▸ Brief:
Go through the entries below and pick out every line with "Start".

▸ Supplied data:

■ ■ ■ ■

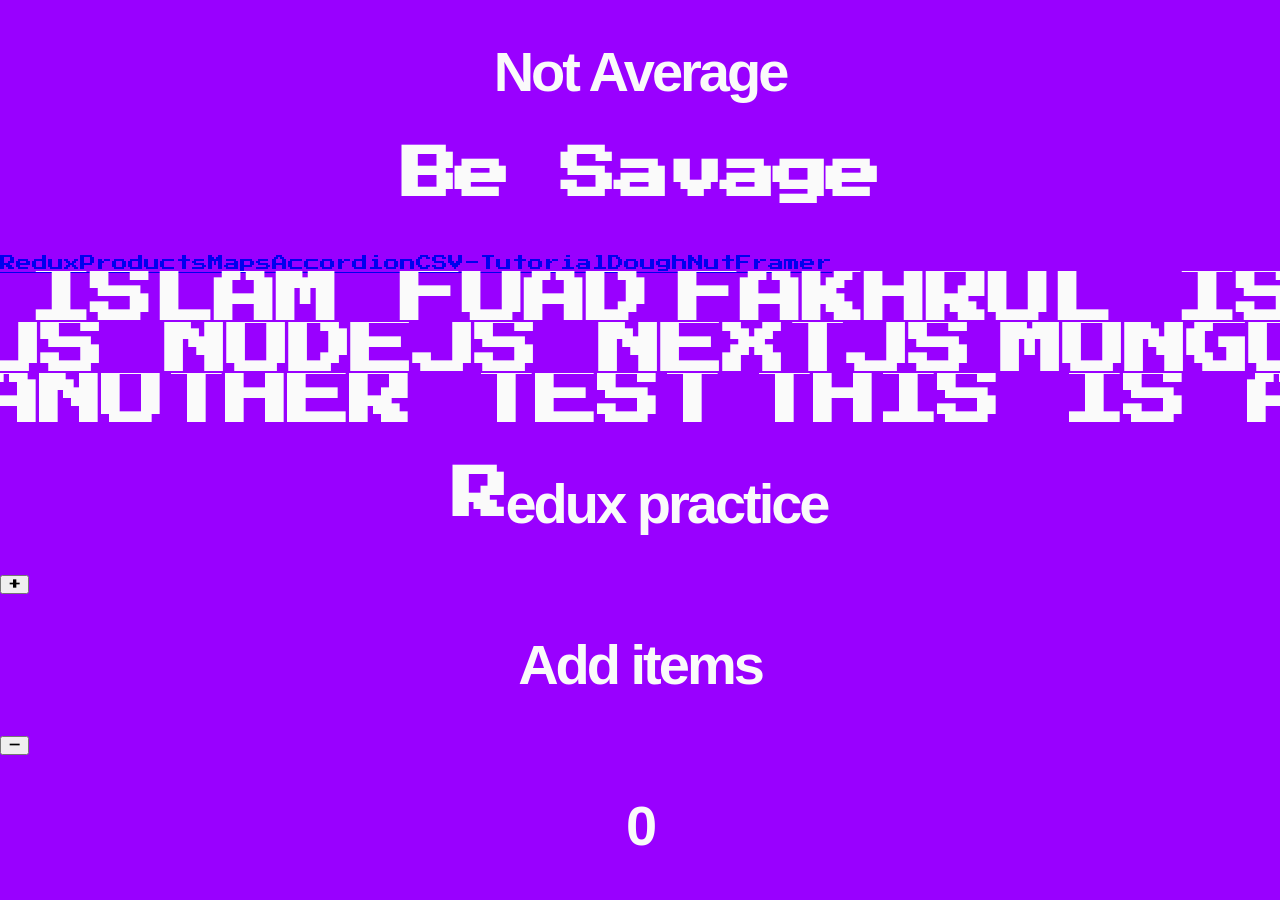
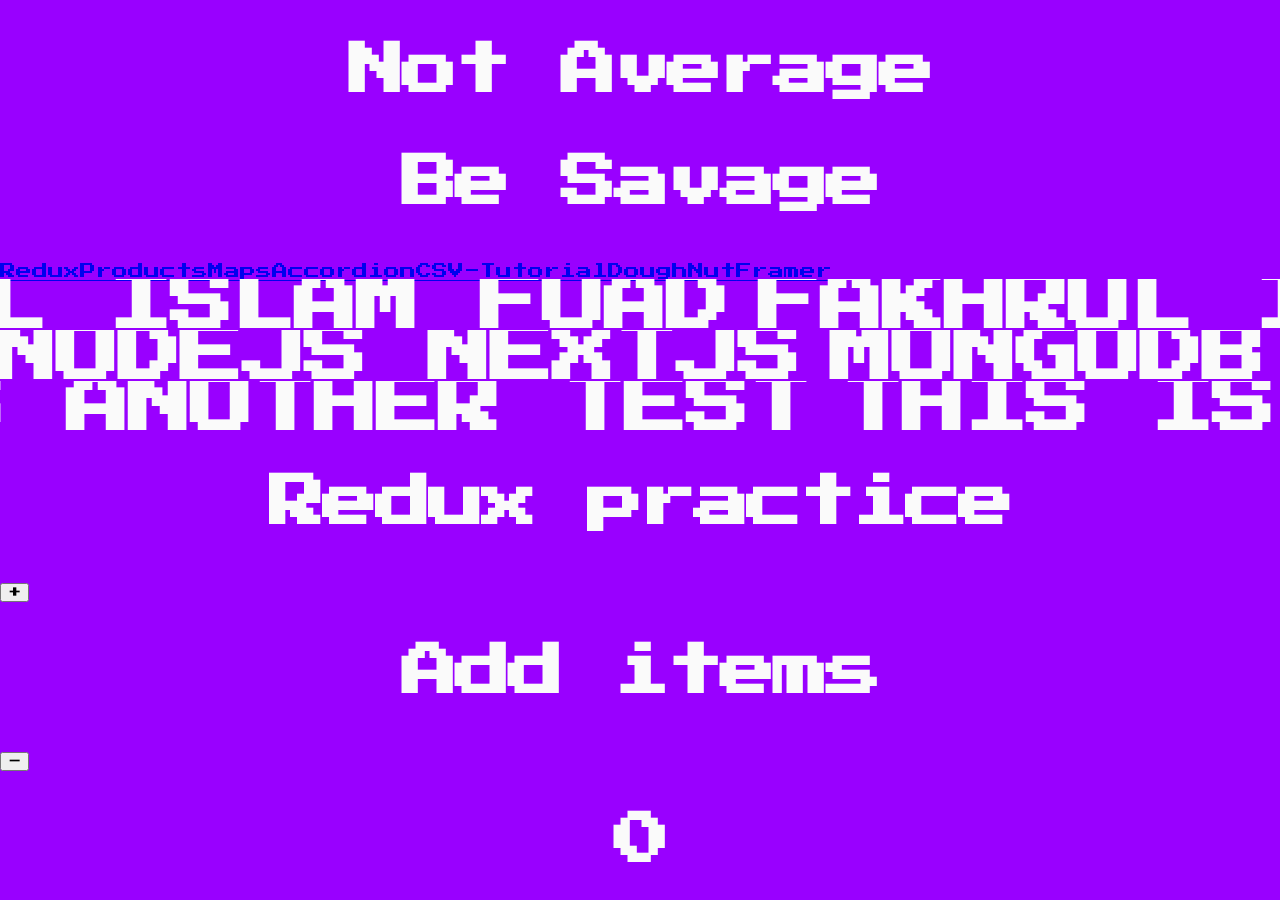
Before and after one commit to foadtkf/Product-listing-page-new, a React (Create React App) app: page / in a window 1280 px wide. Shown: the top 900 px of the page. Built offline with nearby package versions, Linux system fonts and the light colour scheme; a web font is replaced by a local one.

Commit message:
Modified design

```diff
--- a/src/App.js
+++ b/src/App.js
@@ -14,18 +14,18 @@
 
 function App() {
   return (
-    <div>
+    <div style={{ fontFamily: "Press Start 2P" }}>
       {/* <Products />
       <Leaflet /> */}
       {/* <div >
       </div> */}
       <div className="py-5  ">
-        <h1 className="text-9xl text-center text-black font-bold font-serif">
-          Not Average
+        <h1 className=" text-2xl md:text-9xl text-center text-black font-bold font-serif">
+          <span style={{ fontFamily: "Press Start 2P" }}>Not Average</span>
         </h1>
       </div>
       <div className="mt-[-6%]">
-        <h1 className="text-3xl text-center text-black font-bold font-serif">
+        <h1 className="text-sm md:text-3xl text-center text-black font-bold font-serif">
           <span className="text-red-600 bg-black px-3 pb-3 rounded-tl-box rounded-br-box">
             Be Savage
           </span>
--- a/src/Components/Accordion/Accordion.js
+++ b/src/Components/Accordion/Accordion.js
@@ -65,7 +65,7 @@
           {collapse.map((col) => (
             <div className="collapse collapse-arrow rounded-lg my-[0.7%]">
               <input type="checkbox" className="peer py-2" />
-              <div className="collapse-title bg-[#f7f7f7] text-[#6e6c6c] peer-checked:bg-[#f4b50d] peer-checked:text-[#6e6c6c] font-bold border-l-4 border-[#f4b50d] rounded-lg">
+              <div className="collapse-title bg-[#f7f7f7] text-[#6e6c6c] peer-checked:bg-[#0d11f4] peer-checked:text-[#ffffff] font-bold border-l-4 border-[#240df4] rounded-lg">
                 {col.question}
               </div>
               <div className="peer-checked:p-3 peer-checked:mb-2 collapse-content bg-[#ffffff] text-[#6e6c6c] peer-checked:bg-[#ffffff] peer-checked:text-[#6e6c6c] border-none">
--- a/src/Components/CSVTut/CSVTut.js
+++ b/src/Components/CSVTut/CSVTut.js
@@ -5,23 +5,39 @@
 export default function CSVReader() {
   const { CSVReader } = useCSVReader();
   return (
+    <div className="flex flex-col justify-center">
+      <h1 className="text-sm md:text-3xl">
+        <span style={{ fontFamily: "Press Start 2P" }}>
+          Upload your csv file here
+        </span>
+      </h1>
       <CSVReader
         onUploadAccepted={(results) => {
           console.log(results.data);
         }}
       >
         {({ getRootProps, acceptedFile, ProgressBar, getRemoveFileProps }) => (
-        <>
-          <div className="w-[50%] bg-slate-400">
-            <button type="button" {...getRootProps()}>
+          <div className="mx-auto">
+            <div className="">
+              <button
+                type="button"
+                {...getRootProps()}
+                className="my-[5%] btn btn-primary"
+              >
                 Browse file
               </button>
               <div>{acceptedFile && acceptedFile.name}</div>
-            <button {...getRemoveFileProps()}>Remove</button>
+              <button
+                {...getRemoveFileProps()}
+                className="my-[5%] btn btn-primary"
+              >
+                Remove
+              </button>
               <ProgressBar />
             </div>
-        </>
+          </div>
         )}
       </CSVReader>
+    </div>
   );
 }
--- a/src/Components/Products/Products.js
+++ b/src/Components/Products/Products.js
@@ -11,10 +11,10 @@
   console.log(products);
 
   return (
-    <div>
+    <div className="text-black">
       {/* Search section */}
-      <div className="flex justify-between mx-10 my-5">
-        <div className="flex">
+      <div className="md:flex justify-between mx-10 my-5">
+        <div className="md:flex">
           <select className="select w-full max-w-xs">
             <option disabled selected>
               Category
@@ -35,7 +35,7 @@
             <option>XXL</option>
           </select>
         </div>
-        <div className="flex">
+        <div className="md:flex">
           <div className="form-control">
             <input
               type="text"
@@ -60,31 +60,34 @@
             </tr>
           </thead>
           <tbody>
-      {
-        products.map(product=><tr>
+            {products.map((product) => (
+              <tr>
                 <td>
                   <div className="avatar">
                     <div className="mask mask-squircle w-12 h-12">
-                <img src={product.image} alt="Avatar Tailwind CSS Component" />
+                      <img
+                        src={product.image}
+                        alt="Avatar Tailwind CSS Component"
+                      />
                     </div>
                   </div>
                 </td>
-        <td>
-          {product.name}
-        </td>
-        <td>
-          {product.color}
-        </td>
-        {!product.instock&&<td className="text-red-600">Not available</td>}
-        {product.instock&&<td className="text-green-600">available</td>}
+                <td>{product.name}</td>
+                <td>{product.color}</td>
+                {!product.instock && (
+                  <td className="text-red-600">Not available</td>
+                )}
+                {product.instock && (
+                  <td className="text-green-600">available</td>
+                )}
                 <td>${product.price}</td>
                 <th>
                   <label>
                     <input type="checkbox" className="checkbox" />
                   </label>
                 </th>
-      </tr>)
-      }
+              </tr>
+            ))}
           </tbody>
         </table>
       </div>
--- a/src/Components/Redux/NewPg.js
+++ b/src/Components/Redux/NewPg.js
@@ -3,7 +3,7 @@
 const NewPg = () => {
   return (
     <div className="p-[40%]">
-      <h1 className="focus-in-contract text-xl">New one</h1>
+      <h1 className="focus-in-contract text-xl">Fakhrul Islam</h1>
     </div>
   );
 };
--- a/src/Components/Redux/Tasty.js
+++ b/src/Components/Redux/Tasty.js
@@ -8,11 +8,11 @@
   const { incValue, decValue } = bindActionCreators(actionCreators, dispatch);
   return (
     <div className=" mx-[20%] ">
-      <h1 className="text-9xl p-10 text-center font-bold">
-        <span className="text-white hover:text-red-500 hover:bg-black bg-primary rounded-full px-[8%]">
+      <h1 className="text-sm md:text-5xl p-10 text-center font-bold">
+        <span className="text-white hover:text-red-500 hover:bg-black bg-primary rounded-full px-[2%]">
           R
         </span>
-        edux practice
+        <span style={{ fontFamily: "Press Start 2P" }}>edux practice</span>
       </h1>
 
       <div className="flex justify-center">
@@ -24,7 +24,9 @@
         >
           +
         </button>
-        <h1>Add items</h1>
+        <h1 className="text-sm md:text-4xl">
+          <span style={{ fontFamily: "Press Start 2P" }}>Add items</span>
+        </h1>
         <button
           className="btn btn-primary btn-sm"
           onClick={() => {
--- a/src/Components/Redux/Tasty2.js
+++ b/src/Components/Redux/Tasty2.js
@@ -5,7 +5,9 @@
   const amount = useSelector((state) => state.amount);
   return (
     <div>
-      <h1 className="text-center text-5xl">{amount}</h1>
+      <h1 className="text-center text-5xl">
+        <span style={{ fontFamily: "Press Start 2P" }}>{amount}</span>
+      </h1>
     </div>
   );
 };
```
Lines whose indentation alone changed are shown as unchanged.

■ ■ ■ ■

▸ Task solution:
+    <div style={{ fontFamily: "Press Start 2P" }}>
+          <span style={{ fontFamily: "Press Start 2P" }}>Not Average</span>
+        <span style={{ fontFamily: "Press Start 2P" }}>
+        <span style={{ fontFamily: "Press Start 2P" }}>edux practice</span>
+          <span style={{ fontFamily: "Press Start 2P" }}>Add items</span>
+        <span style={{ fontFamily: "Press Start 2P" }}>{amount}</span>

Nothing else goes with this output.